--- THE TASK ---
Restate all entries exactly. Skip the images.

== DATA FOR ANALYSIS ==

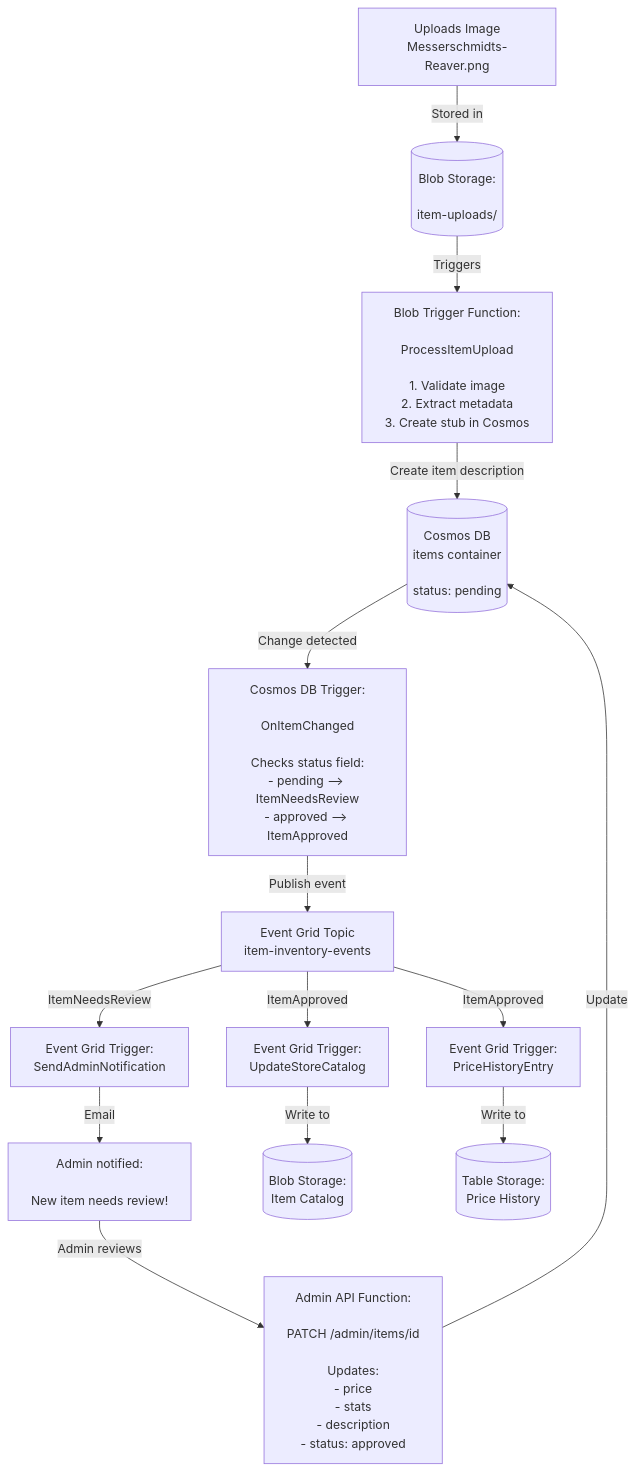
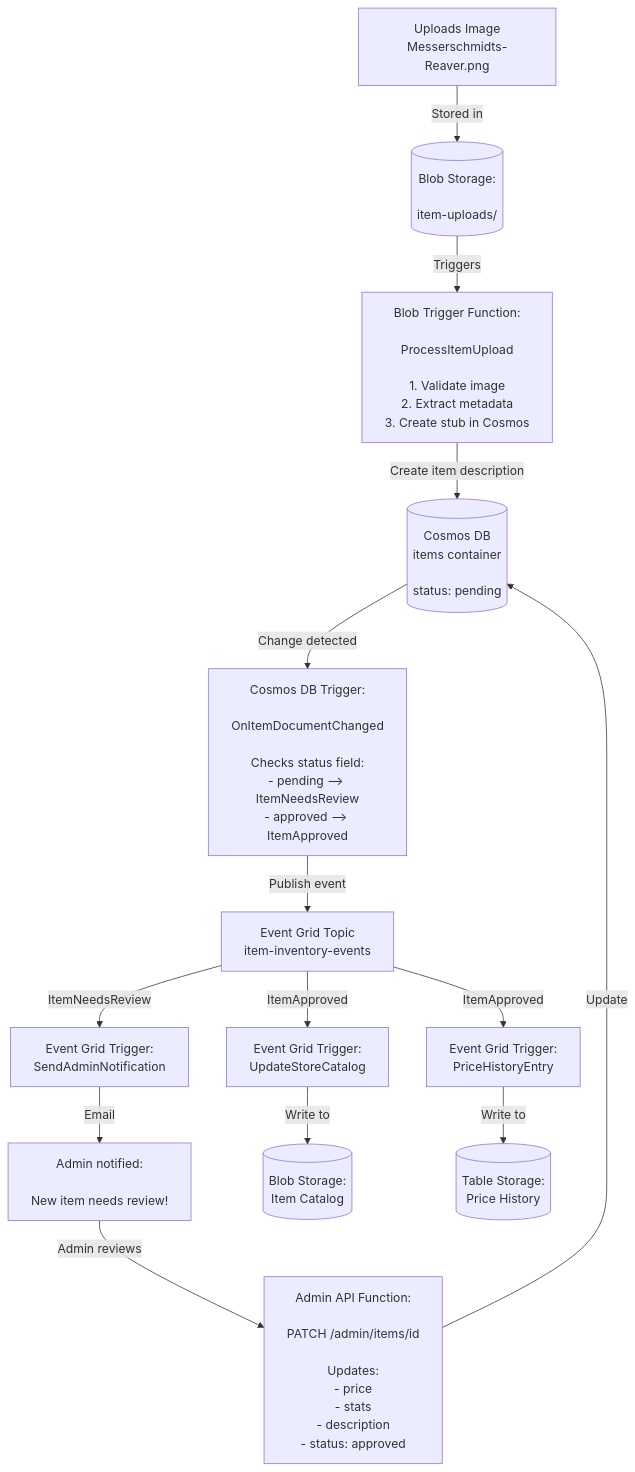
One commit to gruvedrift/azure-functions changed the fourth of 4 diagrams in 3-Event-Driven-Data-Processing/README.md. Above: the diagram before and after it, drawn with Mermaid. The commit also changed other lines of this file and 6 other files, not shown here.

````diff
--- a/3-Event-Driven-Data-Processing/README.md
+++ b/3-Event-Driven-Data-Processing/README.md
@@ -136,22 +136,22 @@
 ```mermaid
 graph TD
     Upload[Uploads Image<br/>Messerschmidts-Reaver.png]
     Upload -->|Stored in| BlobStorage[(Blob Storage:</br><br/>item-uploads/)]
     BlobStorage -->|Triggers| BlobTrigger[Blob Trigger Function:</br><br/>ProcessItemUpload<br/><br/>1. Validate image<br/>2. Extract metadata<br/>3. Create stub in Cosmos]
     BlobTrigger -->|Create item description| CosmosDB[(Cosmos DB<br/>items container<br/><br/>status: pending)]
-    CosmosDB -->|Change detected| CosmosTrigger[Cosmos DB Trigger:</br><br/>OnItemChanged<br/><br/>Checks status field:<br/>- pending --> ItemNeedsReview<br/>- approved --> ItemApproved]
+    CosmosDB -->|Change detected| CosmosTrigger[Cosmos DB Trigger:</br><br/>OnItemDocumentChanged<br/><br/>Checks status field:<br/>- pending --> ItemNeedsReview<br/>- approved --> ItemApproved]
 
     CosmosTrigger -->|Publish event| EventGrid[Event Grid Topic<br/>item-inventory-events]
     EventGrid -->|ItemNeedsReview|NotifyAdmin[Event Grid Trigger:<br/>SendAdminNotification]
     NotifyAdmin -->|Email|AdminEmail[Admin notified:</br><br/>New item needs review!]
 
     AdminEmail -->|Admin reviews|AdminAPI[Admin API Function:</br><br/>PATCH /admin/items/id<br/><br/>Updates:<br/>- price<br/>- stats<br/>- description<br/>- status: approved]
     AdminAPI -->|Update|CosmosDB
 
 %% Add item to store catalog 
     EventGrid -->|ItemApproved|StoreCatalog[Event Grid Trigger:<br/>UpdateStoreCatalog]
     EventGrid -->|ItemApproved|PriceTable[Event Grid Trigger:<br/>PriceHistoryEntry]
 
     StoreCatalog -->|Write to|StoreCatalogBlob[(Blob Storage:<br/>Item Catalog)]
     PriceTable -->|Write to|PriceHistoryTable[(Table Storage:<br/>Price History)]
 ```
````
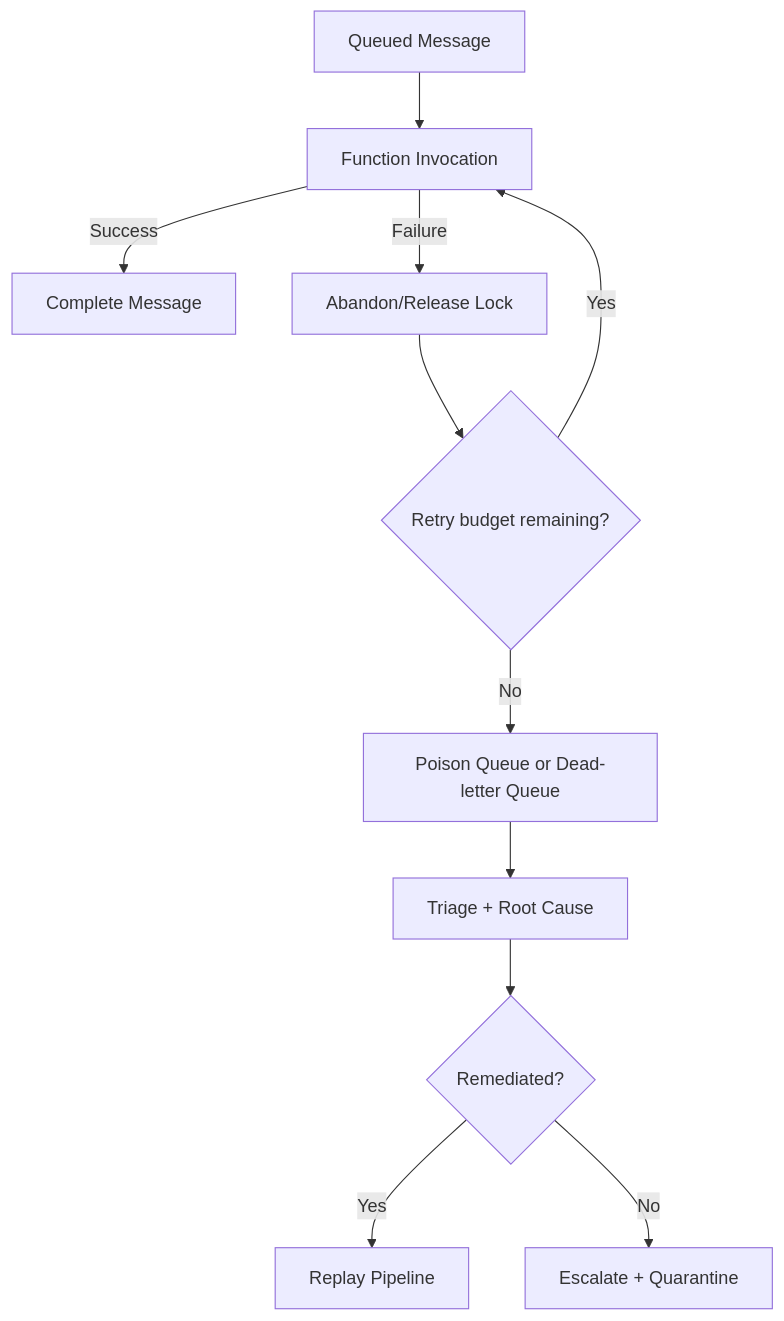
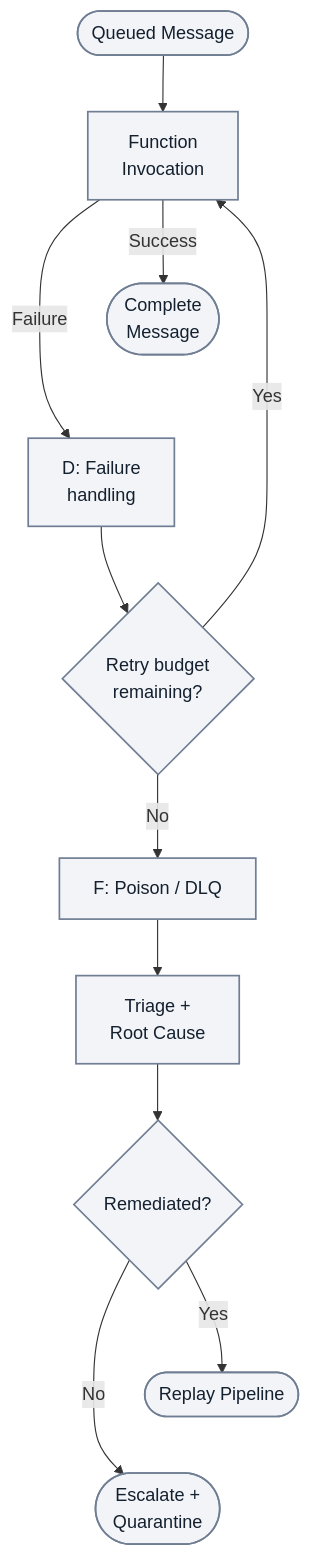
One commit to yeongseon/azure-functions-practical-guide changed the second of 4 diagrams in docs/platform/reliability.md. Above: the diagram before and after it, drawn with Mermaid. The commit also changed other lines of this file and 3 other files, not shown here.

First line of the commit message:
docs(diagrams): migrate Functions reliability and retries — reliability and retries and poison handling and related pages (#423)

````diff
--- a/docs/platform/reliability.md
+++ b/docs/platform/reliability.md
@@ -292,13 +291,20 @@
 ```mermaid
 flowchart TD
-    A[Queued Message] --> B[Function Invocation]
-    B -->|Success| C[Complete Message]
-    B -->|Failure| D["Abandon/Release Lock"]
-    D --> E{Retry budget remaining?}
+    accTitle: Queue retry budgets and recovery decisions
+    accDescr: Illustrative shared recovery logic for Storage Queue and Service Bus. Successful invocation completes the message; failure handling checks remaining attempts before poison or dead-letter triage. Remediation permits replay; otherwise escalate and quarantine. Failure mechanics differ by service.
+    A(["Queued Message"]) --> B["Function<br/>Invocation"]
+    B -->|Success| C(["Complete<br/>Message"])
+    B -->|Failure| D["D: Failure<br/>handling"]
+    D --> E{"Retry budget<br/>remaining?"}
     E -->|Yes| B
-    E -->|No| F[Poison Queue or Dead-letter Queue]
-    F --> G[Triage + Root Cause]
-    G --> H{Remediated?}
-    H -->|Yes| I[Replay Pipeline]
-    H -->|No| J[Escalate + Quarantine]
+    E -->|No| F["F: Poison / DLQ"]
+    F --> G["Triage +<br/>Root Cause"]
+    G --> H{"Remediated?"}
+    H -->|Yes| I(["Replay Pipeline"])
+    H -->|No| J(["Escalate +<br/>Quarantine"])
+    %% Layout-only tiers add no recovery steps or semantic arrows.
+    C ~~~ D
+    I ~~~ J
+    classDef neutral fill:#f2f4f8,stroke:#707e93,stroke-width:1.5px,color:#14202e;
+    class A,B,C,D,E,F,G,H,I,J neutral;
 ```
````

===

--- WRITTEN RESPONSE ---
One commit to gruvedrift/azure-functions changed the fourth of 4 diagrams in 3-Event-Driven-Data-Processing/README.md. Above: the diagram before and after it, drawn with Mermaid. The commit also changed other lines of this file and 6 other files, not shown here.

````diff
--- a/3-Event-Driven-Data-Processing/README.md
+++ b/3-Event-Driven-Data-Processing/README.md
@@ -136,22 +136,22 @@
 ```mermaid
 graph TD
     Upload[Uploads Image<br/>Messerschmidts-Reaver.png]
     Upload -->|Stored in| BlobStorage[(Blob Storage:</br><br/>item-uploads/)]
     BlobStorage -->|Triggers| BlobTrigger[Blob Trigger Function:</br><br/>ProcessItemUpload<br/><br/>1. Validate image<br/>2. Extract metadata<br/>3. Create stub in Cosmos]
     BlobTrigger -->|Create item description| CosmosDB[(Cosmos DB<br/>items container<br/><br/>status: pending)]
-    CosmosDB -->|Change detected| CosmosTrigger[Cosmos DB Trigger:</br><br/>OnItemChanged<br/><br/>Checks status field:<br/>- pending --> ItemNeedsReview<br/>- approved --> ItemApproved]
+    CosmosDB -->|Change detected| CosmosTrigger[Cosmos DB Trigger:</br><br/>OnItemDocumentChanged<br/><br/>Checks status field:<br/>- pending --> ItemNeedsReview<br/>- approved --> ItemApproved]
 
     CosmosTrigger -->|Publish event| EventGrid[Event Grid Topic<br/>item-inventory-events]
     EventGrid -->|ItemNeedsReview|NotifyAdmin[Event Grid Trigger:<br/>SendAdminNotification]
     NotifyAdmin -->|Email|AdminEmail[Admin notified:</br><br/>New item needs review!]
 
     AdminEmail -->|Admin reviews|AdminAPI[Admin API Function:</br><br/>PATCH /admin/items/id<br/><br/>Updates:<br/>- price<br/>- stats<br/>- description<br/>- status: approved]
     AdminAPI -->|Update|CosmosDB
 
 %% Add item to store catalog 
     EventGrid -->|ItemApproved|StoreCatalog[Event Grid Trigger:<br/>UpdateStoreCatalog]
     EventGrid -->|ItemApproved|PriceTable[Event Grid Trigger:<br/>PriceHistoryEntry]
 
     StoreCatalog -->|Write to|StoreCatalogBlob[(Blob Storage:<br/>Item Catalog)]
     PriceTable -->|Write to|PriceHistoryTable[(Table Storage:<br/>Price History)]
 ```
````
One commit to yeongseon/azure-functions-practical-guide changed the second of 4 diagrams in docs/platform/reliability.md. Above: the diagram before and after it, drawn with Mermaid. The commit also changed other lines of this file and 3 other files, not shown here.

First line of the commit message:
docs(diagrams): migrate Functions reliability and retries — reliability and retries and poison handling and related pages (#423)

````diff
--- a/docs/platform/reliability.md
+++ b/docs/platform/reliability.md
@@ -292,13 +291,20 @@
 ```mermaid
 flowchart TD
-    A[Queued Message] --> B[Function Invocation]
-    B -->|Success| C[Complete Message]
-    B -->|Failure| D["Abandon/Release Lock"]
-    D --> E{Retry budget remaining?}
+    accTitle: Queue retry budgets and recovery decisions
+    accDescr: Illustrative shared recovery logic for Storage Queue and Service Bus. Successful invocation completes the message; failure handling checks remaining attempts before poison or dead-letter triage. Remediation permits replay; otherwise escalate and quarantine. Failure mechanics differ by service.
+    A(["Queued Message"]) --> B["Function<br/>Invocation"]
+    B -->|Success| C(["Complete<br/>Message"])
+    B -->|Failure| D["D: Failure<br/>handling"]
+    D --> E{"Retry budget<br/>remaining?"}
     E -->|Yes| B
-    E -->|No| F[Poison Queue or Dead-letter Queue]
-    F --> G[Triage + Root Cause]
-    G --> H{Remediated?}
-    H -->|Yes| I[Replay Pipeline]
-    H -->|No| J[Escalate + Quarantine]
+    E -->|No| F["F: Poison / DLQ"]
+    F --> G["Triage +<br/>Root Cause"]
+    G --> H{"Remediated?"}
+    H -->|Yes| I(["Replay Pipeline"])
+    H -->|No| J(["Escalate +<br/>Quarantine"])
+    %% Layout-only tiers add no recovery steps or semantic arrows.
+    C ~~~ D
+    I ~~~ J
+    classDef neutral fill:#f2f4f8,stroke:#707e93,stroke-width:1.5px,color:#14202e;
+    class A,B,C,D,E,F,G,H,I,J neutral;
 ```
````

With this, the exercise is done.